Look through the data below and, wherever a line carries the word "restaurant", please copy that line.

[Itemized modification records]
^^^^

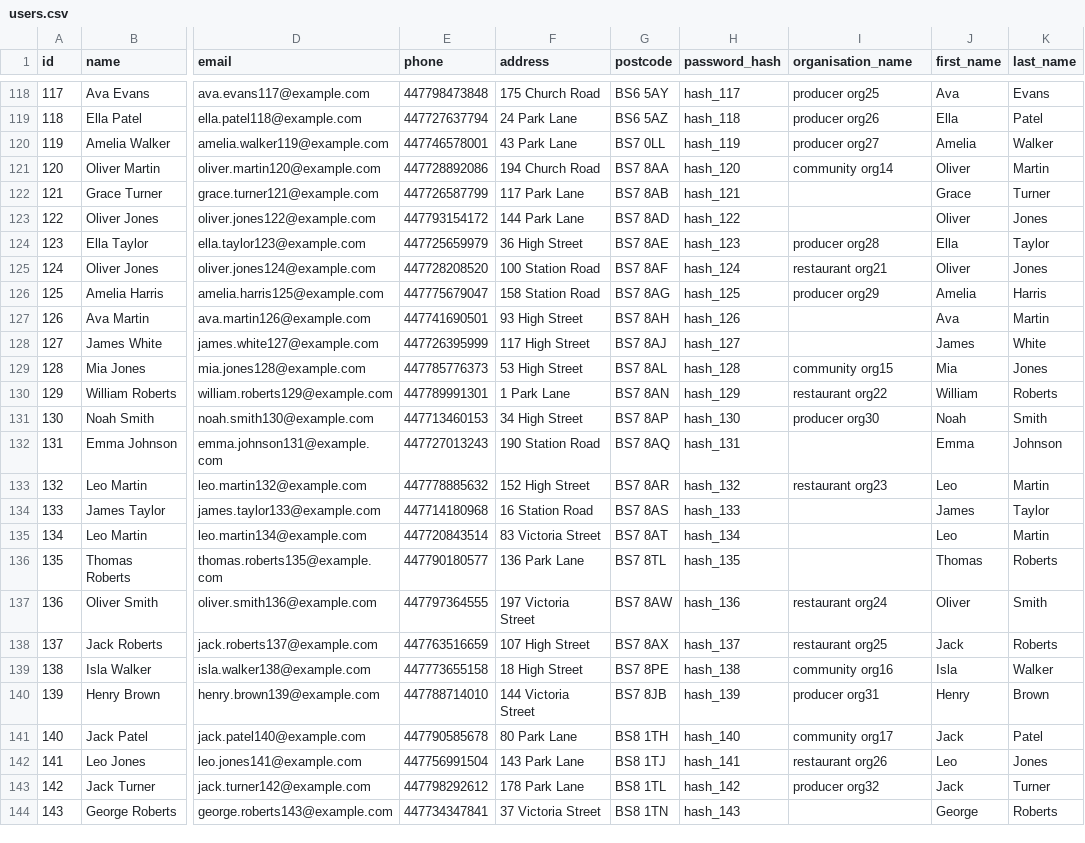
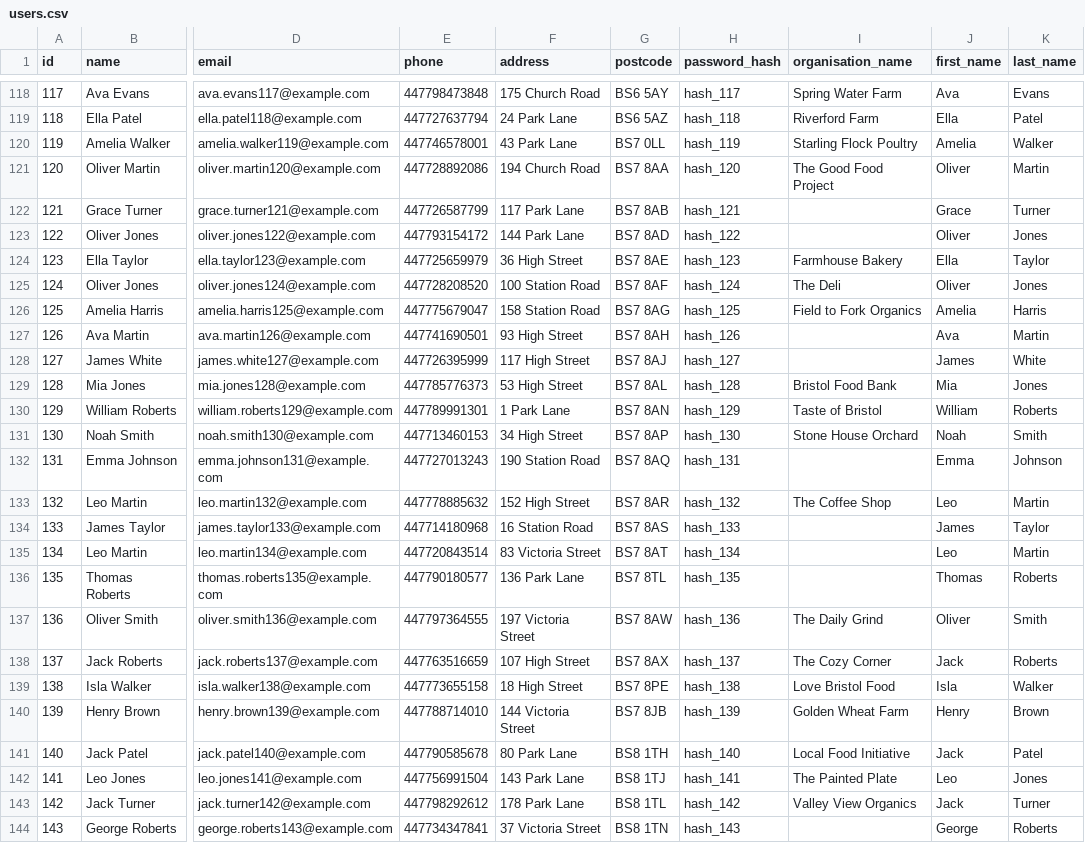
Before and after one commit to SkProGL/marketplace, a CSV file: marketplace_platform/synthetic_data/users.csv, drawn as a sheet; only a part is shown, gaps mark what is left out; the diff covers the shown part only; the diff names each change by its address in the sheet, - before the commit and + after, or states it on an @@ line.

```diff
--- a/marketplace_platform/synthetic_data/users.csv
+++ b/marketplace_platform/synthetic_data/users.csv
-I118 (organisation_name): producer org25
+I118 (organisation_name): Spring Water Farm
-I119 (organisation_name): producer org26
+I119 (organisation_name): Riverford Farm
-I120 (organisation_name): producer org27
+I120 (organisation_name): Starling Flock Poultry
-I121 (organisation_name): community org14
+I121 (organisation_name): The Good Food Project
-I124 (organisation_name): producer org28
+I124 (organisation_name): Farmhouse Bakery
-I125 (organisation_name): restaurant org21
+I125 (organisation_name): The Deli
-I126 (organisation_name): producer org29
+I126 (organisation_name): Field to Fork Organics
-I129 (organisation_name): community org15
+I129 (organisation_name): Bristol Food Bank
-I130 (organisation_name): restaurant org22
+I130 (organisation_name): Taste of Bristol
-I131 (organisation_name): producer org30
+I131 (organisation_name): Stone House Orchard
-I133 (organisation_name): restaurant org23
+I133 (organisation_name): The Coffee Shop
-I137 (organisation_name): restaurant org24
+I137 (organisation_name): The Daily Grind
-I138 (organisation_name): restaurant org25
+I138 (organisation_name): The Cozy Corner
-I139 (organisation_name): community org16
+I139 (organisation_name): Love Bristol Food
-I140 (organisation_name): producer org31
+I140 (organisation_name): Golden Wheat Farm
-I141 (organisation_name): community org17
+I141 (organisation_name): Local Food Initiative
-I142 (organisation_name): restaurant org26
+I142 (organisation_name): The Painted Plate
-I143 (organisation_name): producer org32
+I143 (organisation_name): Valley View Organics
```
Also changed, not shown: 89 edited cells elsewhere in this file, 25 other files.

^^^^

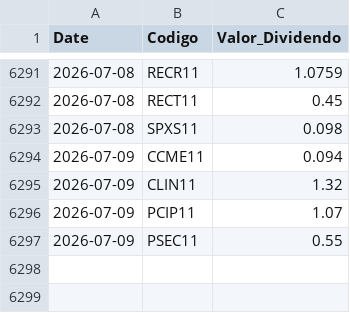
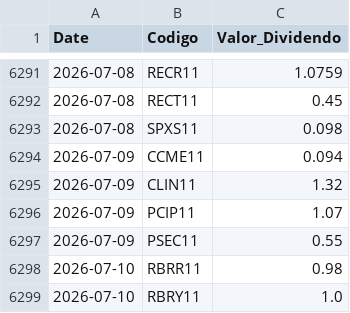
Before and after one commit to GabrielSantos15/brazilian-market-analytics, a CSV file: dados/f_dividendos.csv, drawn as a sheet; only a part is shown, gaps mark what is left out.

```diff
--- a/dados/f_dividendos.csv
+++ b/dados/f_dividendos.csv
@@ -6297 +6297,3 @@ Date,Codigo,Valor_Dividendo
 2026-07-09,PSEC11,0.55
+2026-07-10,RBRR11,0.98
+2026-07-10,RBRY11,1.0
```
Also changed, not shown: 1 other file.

^^^^

_Reply_
-I125 (organisation_name): restaurant org21
-I130 (organisation_name): restaurant org22
-I133 (organisation_name): restaurant org23
-I137 (organisation_name): restaurant org24
-I138 (organisation_name): restaurant org25
-I142 (organisation_name): restaurant org26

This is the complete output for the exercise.